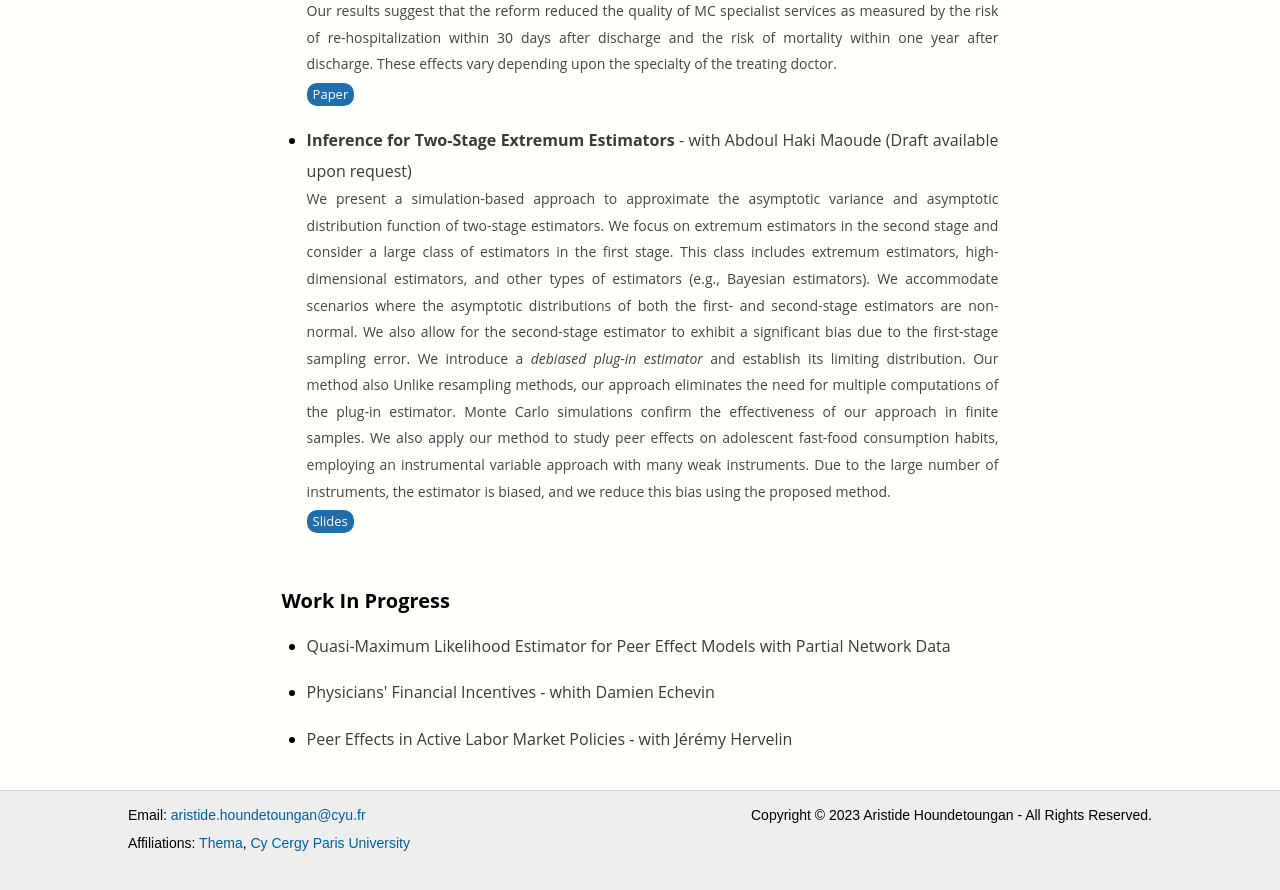
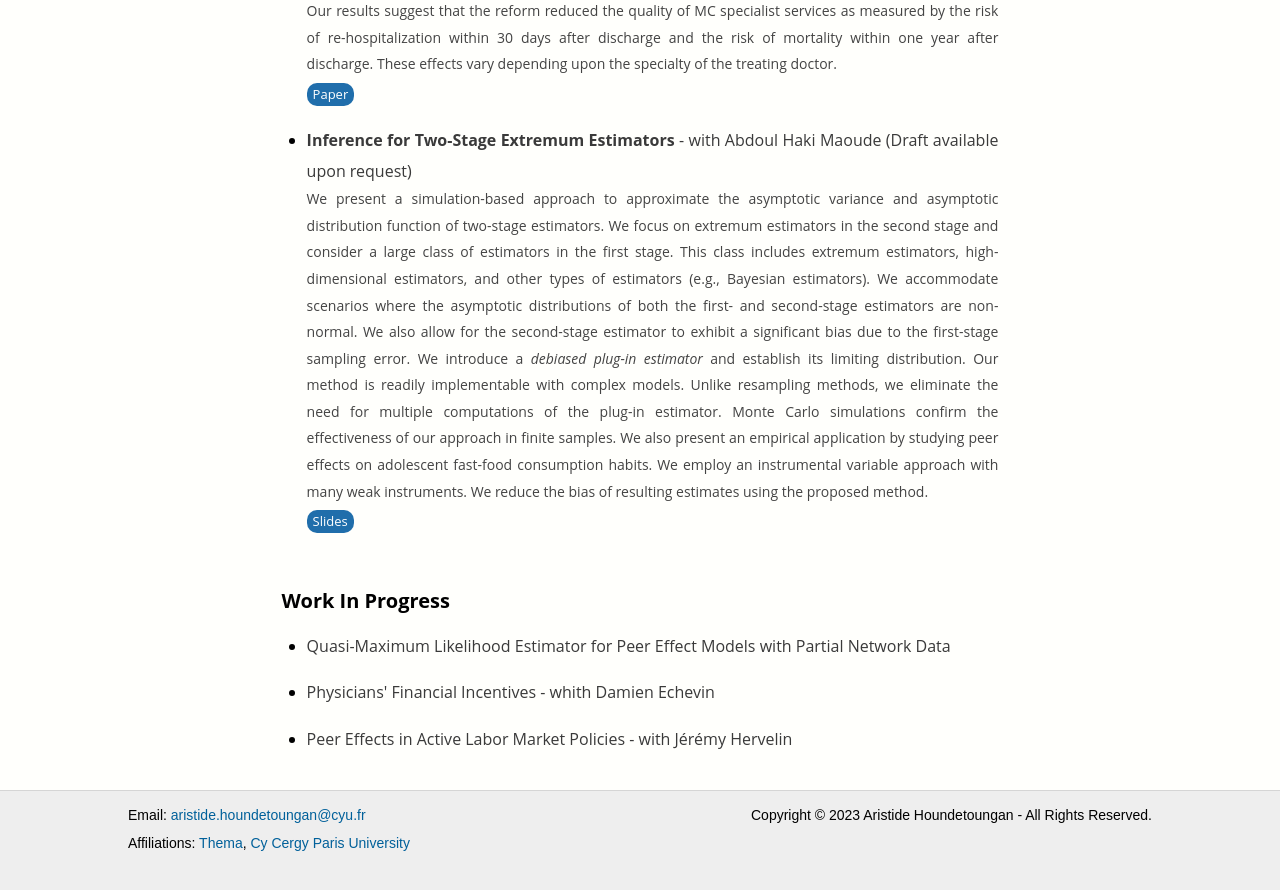
Before and after one commit to ahoundetoungan/ahoundetoungan.github.io, a Jekyll site: the page built from research/index.html, in a window 1280 px wide and 900 px high, scrolled down 1997 px. Shown: the top 890 px of the window. Built offline with Jekyll 4.4.1, drawn with Linux system fonts in a browser that asks for light colours.

Commit message:
research

```diff
--- a/research/index.html
+++ b/research/index.html
@@ -56,7 +56,7 @@
       <a type="button" class="button"  href="https://www.cirano.qc.ca/files/publications/2023s-19.pdf" target="_blank">Paper</a>
     </li>
     <li><p class="nomarginafter"><b>Inference for Two-Stage Extremum Estimators</b> - with Abdoul Haki Maoude (Draft available upon request)</p>
-      <p class="nomarginafter nomarginbefore descriptif">We present a simulation-based approach to approximate the asymptotic variance and asymptotic distribution function of two-stage estimators. We focus on extremum estimators in the second stage and consider a large class of estimators in the first stage. This class includes extremum estimators, high-dimensional estimators, and other types of estimators (e.g., Bayesian estimators). We accommodate scenarios where the asymptotic distributions of both the first- and second-stage estimators are non-normal. We also allow for the second-stage estimator to exhibit a significant bias due to the first-stage sampling error. We introduce a <em>debiased plug-in estimator</em> and establish its limiting distribution. Our method also  Unlike resampling methods, our approach eliminates the need for multiple computations of the plug-in estimator. Monte Carlo simulations confirm the effectiveness of our approach in finite samples. We also apply our method to study peer effects on adolescent fast-food consumption habits, employing an instrumental variable approach with many weak instruments. Due to the large number of instruments, the estimator is biased, and we reduce this bias using the proposed method.</p>
+      <p class="nomarginafter nomarginbefore descriptif">We present a simulation-based approach to approximate the asymptotic variance and asymptotic distribution function of two-stage estimators. We focus on extremum estimators in the second stage and consider a large class of estimators in the first stage. This class includes extremum estimators, high-dimensional estimators, and other types of estimators (e.g., Bayesian estimators). We accommodate scenarios where the asymptotic distributions of both the first- and second-stage estimators are non-normal. We also allow for the second-stage estimator to exhibit a significant bias due to the first-stage sampling error. We introduce a <em>debiased plug-in estimator</em> and establish its limiting distribution. Our method is readily implementable with complex models.  Unlike resampling methods, we eliminate the need for multiple computations of the plug-in estimator. Monte Carlo simulations confirm the effectiveness of our approach in finite samples. We also present an empirical application by studying peer effects on adolescent fast-food consumption habits. We employ an instrumental variable approach with many weak instruments. We reduce the bias of resulting estimates using the proposed method.</p>
       <a type="button" class="button"  href="/files/Papers/2SAsymptotic_slides.pdf" target="_blank">Slides</a>
     </li>
   </ul>
```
☆ ☆ ☆ ☆
[Your objective]
Without the pictures, restate each entry exactly.

[Solution]
Before and after one commit to ahoundetoungan/ahoundetoungan.github.io, a Jekyll site: the page built from research/index.html, in a window 1280 px wide and 900 px high, scrolled down 1997 px. Shown: the top 890 px of the window. Built offline with Jekyll 4.4.1, drawn with Linux system fonts in a browser that asks for light colours.

Commit message:
research

```diff
--- a/research/index.html
+++ b/research/index.html
@@ -56,7 +56,7 @@
       <a type="button" class="button"  href="https://www.cirano.qc.ca/files/publications/2023s-19.pdf" target="_blank">Paper</a>
     </li>
     <li><p class="nomarginafter"><b>Inference for Two-Stage Extremum Estimators</b> - with Abdoul Haki Maoude (Draft available upon request)</p>
-      <p class="nomarginafter nomarginbefore descriptif">We present a simulation-based approach to approximate the asymptotic variance and asymptotic distribution function of two-stage estimators. We focus on extremum estimators in the second stage and consider a large class of estimators in the first stage. This class includes extremum estimators, high-dimensional estimators, and other types of estimators (e.g., Bayesian estimators). We accommodate scenarios where the asymptotic distributions of both the first- and second-stage estimators are non-normal. We also allow for the second-stage estimator to exhibit a significant bias due to the first-stage sampling error. We introduce a <em>debiased plug-in estimator</em> and establish its limiting distribution. Our method also  Unlike resampling methods, our approach eliminates the need for multiple computations of the plug-in estimator. Monte Carlo simulations confirm the effectiveness of our approach in finite samples. We also apply our method to study peer effects on adolescent fast-food consumption habits, employing an instrumental variable approach with many weak instruments. Due to the large number of instruments, the estimator is biased, and we reduce this bias using the proposed method.</p>
+      <p class="nomarginafter nomarginbefore descriptif">We present a simulation-based approach to approximate the asymptotic variance and asymptotic distribution function of two-stage estimators. We focus on extremum estimators in the second stage and consider a large class of estimators in the first stage. This class includes extremum estimators, high-dimensional estimators, and other types of estimators (e.g., Bayesian estimators). We accommodate scenarios where the asymptotic distributions of both the first- and second-stage estimators are non-normal. We also allow for the second-stage estimator to exhibit a significant bias due to the first-stage sampling error. We introduce a <em>debiased plug-in estimator</em> and establish its limiting distribution. Our method is readily implementable with complex models.  Unlike resampling methods, we eliminate the need for multiple computations of the plug-in estimator. Monte Carlo simulations confirm the effectiveness of our approach in finite samples. We also present an empirical application by studying peer effects on adolescent fast-food consumption habits. We employ an instrumental variable approach with many weak instruments. We reduce the bias of resulting estimates using the proposed method.</p>
       <a type="button" class="button"  href="/files/Papers/2SAsymptotic_slides.pdf" target="_blank">Slides</a>
     </li>
   </ul>
```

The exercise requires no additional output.